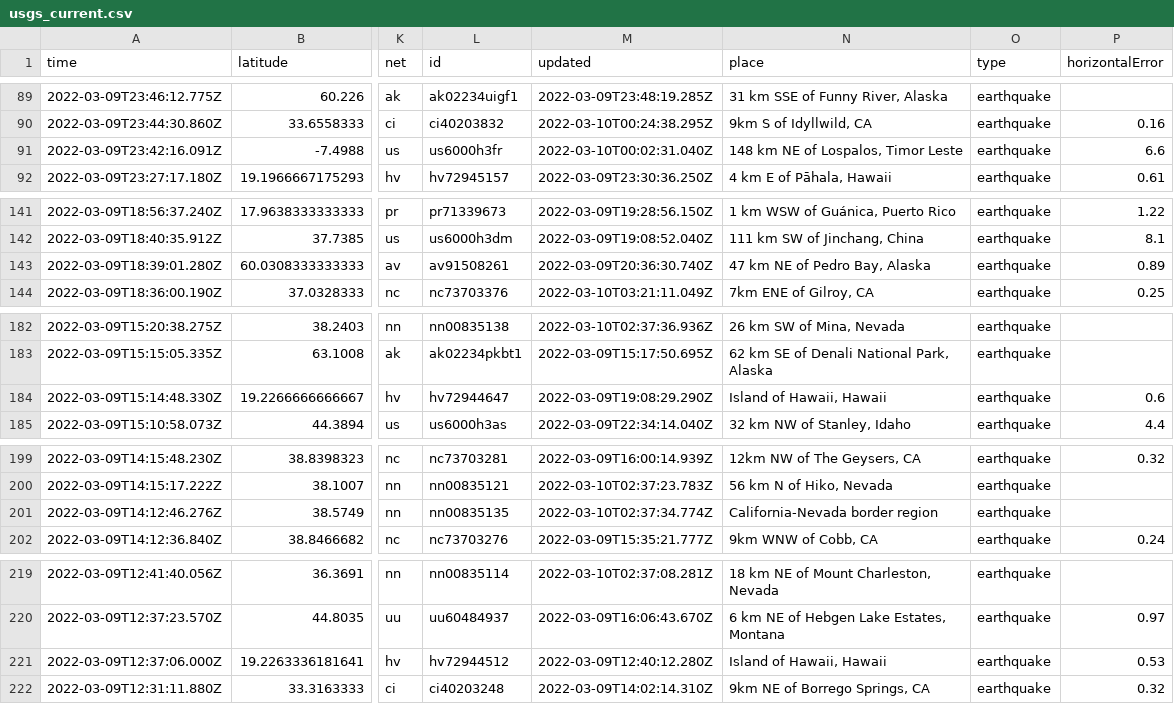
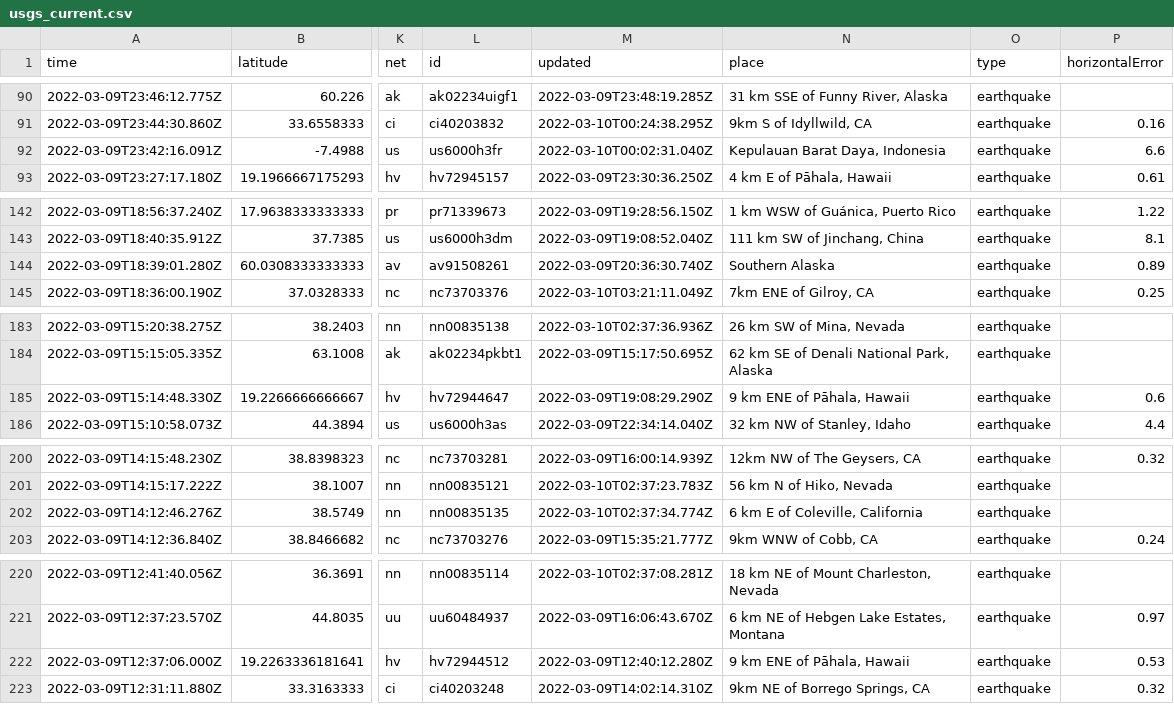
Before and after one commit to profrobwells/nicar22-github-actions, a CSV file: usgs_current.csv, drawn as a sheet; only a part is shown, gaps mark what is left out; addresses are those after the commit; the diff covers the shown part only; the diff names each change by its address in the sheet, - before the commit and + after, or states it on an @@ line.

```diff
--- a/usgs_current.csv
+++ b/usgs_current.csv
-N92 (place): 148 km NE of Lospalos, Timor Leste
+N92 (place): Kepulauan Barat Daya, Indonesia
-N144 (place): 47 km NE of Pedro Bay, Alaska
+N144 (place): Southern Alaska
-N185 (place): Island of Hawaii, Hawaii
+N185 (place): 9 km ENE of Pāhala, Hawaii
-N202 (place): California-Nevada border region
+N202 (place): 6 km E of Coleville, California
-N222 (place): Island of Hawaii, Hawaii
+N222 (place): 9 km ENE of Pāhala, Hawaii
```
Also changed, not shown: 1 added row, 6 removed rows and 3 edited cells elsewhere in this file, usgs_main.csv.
——————————
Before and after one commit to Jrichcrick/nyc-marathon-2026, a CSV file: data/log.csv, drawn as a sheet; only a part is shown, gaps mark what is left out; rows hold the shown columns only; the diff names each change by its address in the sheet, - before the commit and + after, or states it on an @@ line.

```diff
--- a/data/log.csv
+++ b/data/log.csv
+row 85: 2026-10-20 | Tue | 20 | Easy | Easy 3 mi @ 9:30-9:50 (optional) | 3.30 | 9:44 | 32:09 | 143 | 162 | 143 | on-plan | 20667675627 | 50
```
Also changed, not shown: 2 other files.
——————————
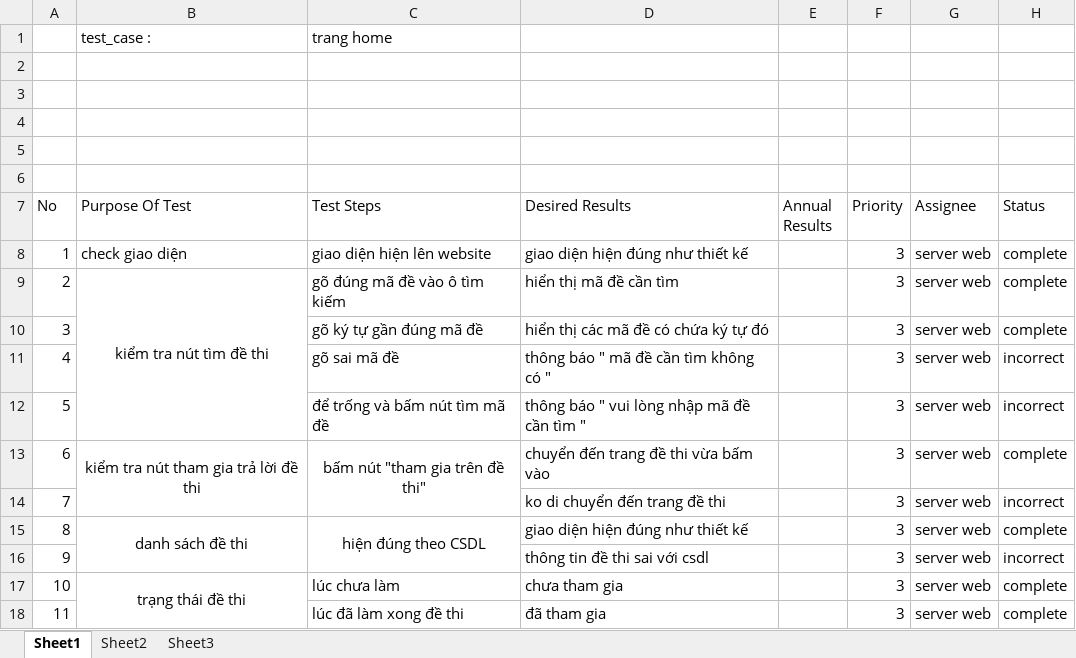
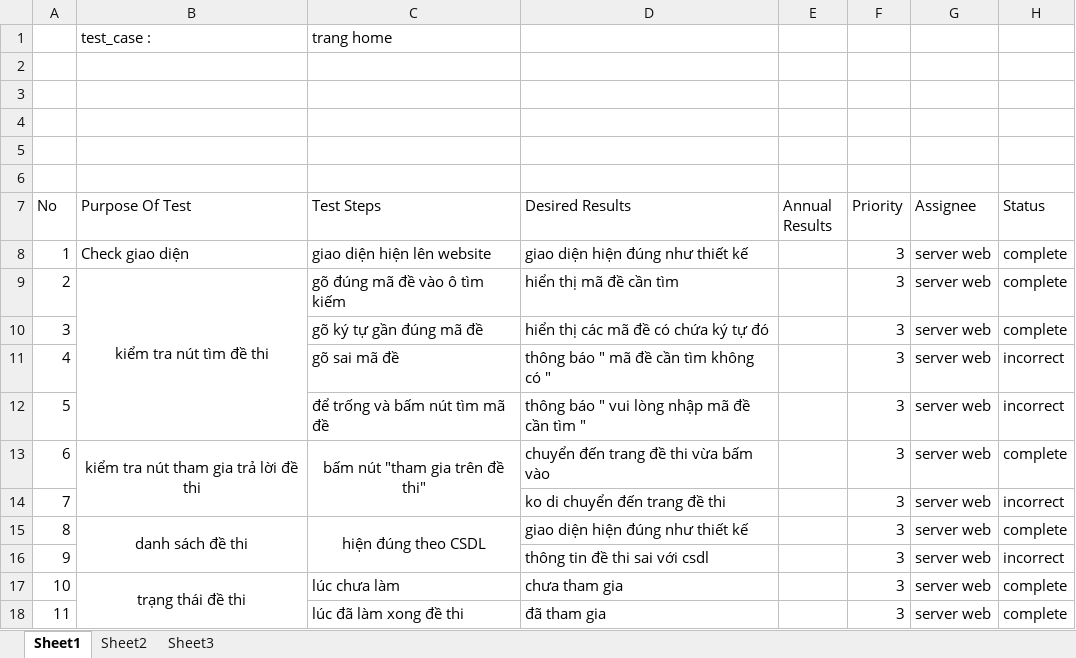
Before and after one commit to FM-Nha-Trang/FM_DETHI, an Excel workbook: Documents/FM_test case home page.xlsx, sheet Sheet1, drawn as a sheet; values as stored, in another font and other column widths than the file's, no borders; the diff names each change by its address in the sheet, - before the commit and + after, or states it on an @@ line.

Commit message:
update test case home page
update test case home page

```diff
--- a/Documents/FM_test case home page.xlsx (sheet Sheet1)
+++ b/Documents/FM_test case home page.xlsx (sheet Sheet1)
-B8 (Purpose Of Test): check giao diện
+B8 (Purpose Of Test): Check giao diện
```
——————————
REQUIRED ACTION: Copy out every line from the data above that has "Documents" in it.

OUTPUT OF THE TASK:
Before and after one commit to FM-Nha-Trang/FM_DETHI, an Excel workbook: Documents/FM_test case home page.xlsx, sheet Sheet1, drawn as a sheet; values as stored, in another font and other column widths than the file's, no borders; the diff names each change by its address in the sheet, - before the commit and + after, or states it on an @@ line.
--- a/Documents/FM_test case home page.xlsx (sheet Sheet1)
+++ b/Documents/FM_test case home page.xlsx (sheet Sheet1)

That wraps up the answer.